Check out the critics' glowing blurbs in a print or TV movie ad and it may make you think twice about a film you had disregarded.
"The best movie of the year!" - Time
"An unprecedented triumph." - Variety
Louise Fletcher, resume expert and managing editor of Career Hub, says testimonials can provide the same benefit for job hunters.
"If you add positive quotes about your work to your resume, you show recruiters that someone else thinks highly of you," she writes. "Testimonials also convey your personality and work ethic in a compelling and convincing way."
Now, if you're used to a traditional resume, right about now you're thinking, "Seriously?" Fletcher admits not every hiring manager or recruiter will like the idea, but she says it is an approach that works.
"Your resume will never please all of the people all of the time," she says. "Your goal is to attract the attention of some of them – and win the interview. In my experience, well-chosen testimonials are one of the very best ways to do this!"
So you're sold on the idea of trying this - where do you get your recommendations? Fletcher says LinkedIn is best because a hiring manager can verify them via your profile and they cannot be edited by the subject, i.e., you. Other sources include old performance reviews or even thank-you letters from colleagues or clients.
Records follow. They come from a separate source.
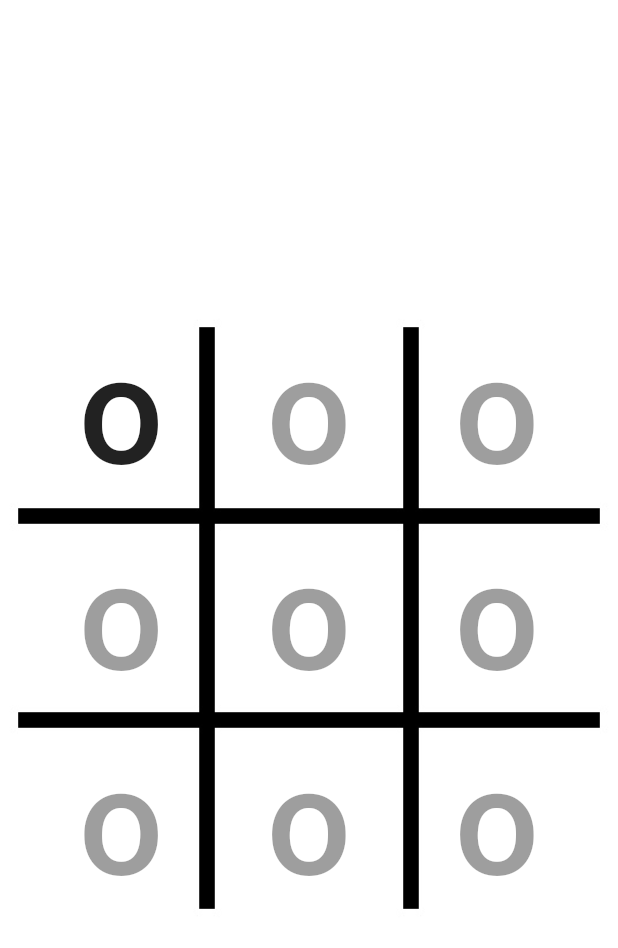
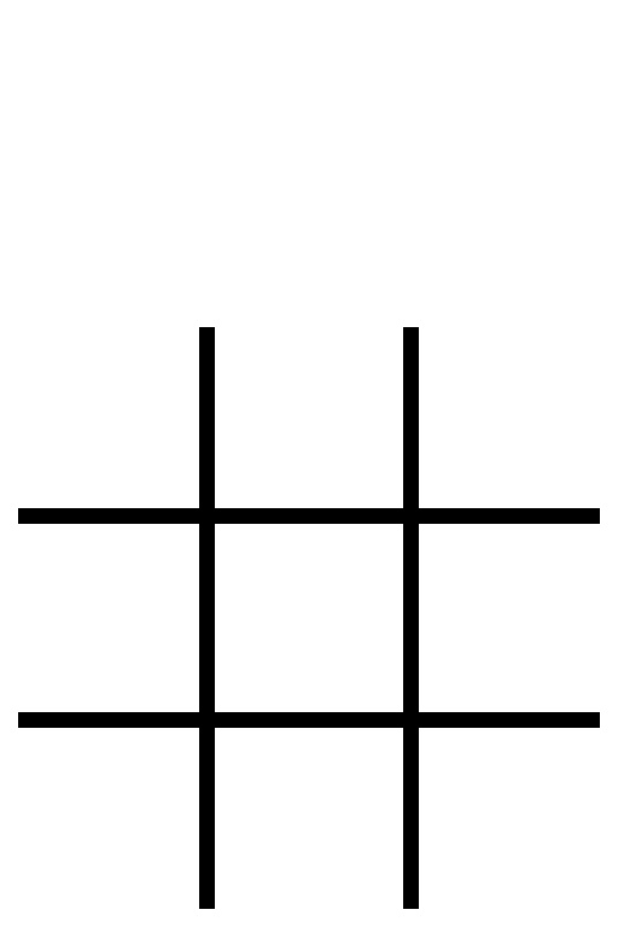
Before and after one commit to bellacunningham/TicTacToe, a Flutter app: the screen it shows after launch, on a phone screen of 412 x 824 dp. Shown: the top 948 px of the screen. Run offline on Flutter 3.47's test engine with Material 2 defaults, Android fonts, the phone set to English and light mode, and no system bars; our stand-ins replace confetti.

Commit message:
- working version 1

```diff
--- a/lib/main.dart
+++ b/lib/main.dart
@@ -1,4 +1,6 @@
 import 'package:flutter/material.dart';
+import 'package:confetti/confetti.dart';
+import 'dart:math';
 
 void main() {
   runApp(MyApp());
@@ -50,18 +52,35 @@ class MyHomePage extends StatefulWidget {
 }
 
 class _MyHomePageState extends State<MyHomePage> {
+  ConfettiController _controllerBottomCenter;
+  int turn = 0;
+  var symbols = new List(9);
+
+  @override
+  void initState() {
+    for (int i = 0; i < 9; i++) {
+      symbols[i] = "";
+    }
+    _controllerBottomCenter =
+        ConfettiController(duration: const Duration(seconds: 4));
+    super.initState();
+  }
+
+  @override
+  void dispose() {
+    _controllerBottomCenter.dispose();
+    super.dispose();
+  }
 
   @override
   Widget build(BuildContext context) {
-
-    return Container(
+    return Stack(
+      children: [
+        Container(
           decoration: BoxDecoration(
               color: Colors.white,
-          image:DecorationImage(
-            image: AssetImage("Assets/grid2.jpg"),
-            fit: BoxFit.fitWidth
-          )
-      ),
+              image: DecorationImage(
+                  image: AssetImage("Assets/grid2.jpg"), fit: BoxFit.fitWidth)),
           child: Scaffold(
             backgroundColor: Colors.transparent,
             body: Center(
@@ -70,93 +89,182 @@ class _MyHomePageState extends State<MyHomePage> {
                 children: <Widget>[
                   Padding(
                     padding: EdgeInsets.only(top: 10, bottom: 10),
-                child:
-                Row(
+                    child: Row(
                       mainAxisAlignment: MainAxisAlignment.spaceEvenly,
-                  children: [
-                    FlatButton(
-                        onPressed: (){
-                        },
-                        child: Text(
-                          "o",
-                          style: TextStyle(
-                              fontSize: 100
-                          ),)),
-                    FlatButton(onPressed: null, child:
-                    Text(
-                      "o",
-                      style: TextStyle(
-                          fontSize:100
-                      ),
-                    )),
-                    FlatButton(onPressed: null, child: Text(
-                        "o",
-                        style: TextStyle(
-                            fontSize:100))
-                    )
-                  ],
+                      children: [cell(0), cell(1), cell(2)],
                     ),
                   ),
                   Padding(
                     padding: EdgeInsets.only(top: 10, bottom: 10),
-                child:
-                Row(
+                    child: Row(
                       mainAxisAlignment: MainAxisAlignment.spaceEvenly,
-                  children: [
-                    FlatButton(onPressed: null, child: Text(
-                      "o",
-                      style: TextStyle(
-                          fontSize: 100
-                      ),
-                    )),
-                    FlatButton(onPressed: null, child: Text(
-                      "o",
-                      style: TextStyle(
-                          fontSize: 100
-                      ),
-                    )),
-                    FlatButton(onPressed: null, child: Text(
-                      "o",
-                      style: TextStyle(
-                        fontSize: 100,
-                      ),))
-
-                  ],
+                      children: [cell(3), cell(4), cell(5)],
                     ),
                   ),
                   Padding(
                     padding: EdgeInsets.only(top: 10, bottom: 10),
-                child:
-                Row(
+                    child: Row(
                       mainAxisAlignment: MainAxisAlignment.spaceEvenly,
-                  children: [
-                    FlatButton(
-                        onPressed: null,
-                        child: Text(
-                          "o",
-                          style: TextStyle(
-                              fontSize: 100
-                          ),
-                        )
-                    ),
-                    FlatButton(onPressed: null, child: Text(
-                      "o",
-                      style: TextStyle(
-                          fontSize: 100
-                      ),)),
-                    FlatButton(onPressed: null, child: Text(
-                      "o",
-                      style: TextStyle(
-                          fontSize: 100
-                      ),))
-
-                  ],
+                      children: [cell(6), cell(7), cell(8)],
                     ),
                   ),
                 ],
               ),
             ), // This trailing comma makes auto-formatting nicer for build methods.
           ),
+        ),
+        Align(
+          alignment: Alignment.bottomCenter,
+          child: ConfettiWidget(
+            confettiController: _controllerBottomCenter,
+            blastDirection: -pi / 2,
+            emissionFrequency: 0.01,
+            numberOfParticles: 20,
+            maxBlastForce: 100,
+            minBlastForce: 80,
+            gravity: 0.3,
+          ),
+        ),
+      ],
+    );
+  }
+
+  Widget cell(int pos) {
+    return FlatButton(
+        onPressed: () {
+          print("Block " + pos.toString() + " pressed");
+          turn++;
+
+          if (symbols[pos] == "") {
+            if (turn % 2 == 0) {
+              print("Even turn, print X");
+              setState(() {
+                symbols[pos] = "X";
+              });
+            } else {
+              print("odd turn, print O");
+              setState(() {
+                symbols[pos] = "O";
+              });
+            }
+          } else {
+            print("cannot overwrite");
+          }
+          if (hasWonX()) {
+            print("X has won");
+            showAlertDialog(context, "X winner", "Congrats");
+            _controllerBottomCenter.play();
+          }
+          if (hasWonO()) {
+            print("O has won");
+            showAlertDialog(context, "O winner", "Congrats");
+            _controllerBottomCenter.play();
+          }
+          if (isFinished()) {
+            print("draw");
+            showAlertDialog(context, "DRAW", "Oh well");
+          }
+        },
+        child: Text(
+          symbols[pos],
+          style: TextStyle(fontSize: 100),
+        ));
+  }
+
+  bool isFinished() {
+    bool finished = true;
+    for (int i = 0; i < 9; i++) {
+      if (symbols[i] == "") {
+        finished = false;
+      }
+    }
+    return finished;
+  }
+
+  bool hasWonO() {
+    if (symbols[0] == "O" && symbols[1] == "O" && symbols[2] == "O") {
+      return true;
+    }
+    if (symbols[3] == "O" && symbols[4] == "O" && symbols[5] == "O") {
+      return true;
+    }
+    if (symbols[6] == "O" && symbols[7] == "O" && symbols[8] == "O") {
+      return true;
+    }
+    if (symbols[0] == "O" && symbols[3] == "O" && symbols[6] == "O") {
+      return true;
+    }
+    if (symbols[1] == "O" && symbols[4] == "O" && symbols[7] == "O") {
+      return true;
+    }
+    if (symbols[2] == "O" && symbols[5] == "O" && symbols[8] == "O") {
+      return true;
+    }
+    if (symbols[0] == "O" && symbols[4] == "O" && symbols[8] == "O") {
+      return true;
+    }
+    if (symbols[2] == "O" && symbols[4] == "O" && symbols[6] == "O") {
+      return true;
+    }
+    return false;
+  }
+
+  bool hasWonX() {
+    if (symbols[0] == "X" && symbols[1] == "X" && symbols[2] == "X") {
+      return true;
+    }
+    if (symbols[3] == "X" && symbols[4] == "X" && symbols[5] == "X") {
+      return true;
+    }
+    if (symbols[6] == "X" && symbols[7] == "X" && symbols[8] == "X") {
+      return true;
+    }
+    if (symbols[0] == "X" && symbols[3] == "X" && symbols[6] == "X") {
+      return true;
+    }
+    if (symbols[1] == "X" && symbols[4] == "X" && symbols[7] == "X") {
+      return true;
+    }
+    if (symbols[2] == "X" && symbols[5] == "X" && symbols[8] == "X") {
+      return true;
+    }
+    if (symbols[0] == "X" && symbols[4] == "X" && symbols[8] == "X") {
+      return true;
+    }
+    if (symbols[2] == "X" && symbols[4] == "X" && symbols[6] == "X") {
+      return true;
+    }
+    return false;
+  }
+
+  showAlertDialog(BuildContext context, String title, String message) {
+    // set up the button
+    Widget okButton = FlatButton(
+      child: Text("OK"),
+      onPressed: () {
+        setState(() {
+          for (int i = 0; i < 9; i++) {
+            symbols[i] = "";
+          }
+        });
+      },
+    );
+
+    // set up the AlertDialog
+    AlertDialog alert = AlertDialog(
+      title: Text(title),
+      content: Text(message),
+      actions: [
+        okButton,
+      ],
+    );
+
+    // show the dialog
+    showDialog(
+      context: context,
+      builder: (BuildContext context) {
+        return alert;
+      },
     );
   }
 }
--- a/pubspec.yaml
+++ b/pubspec.yaml
@@ -21,6 +21,7 @@ environment:
   sdk: ">=2.7.0 <3.0.0"
 
 dependencies:
+  confetti: ^0.5.4+1
   flutter:
     sdk: flutter
 
```
Also changed, not shown: pubspec.lock. Lines whose indentation alone changed are shown as unchanged.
Click below for more testimonial advice and examples of where to put recommendations on your resume.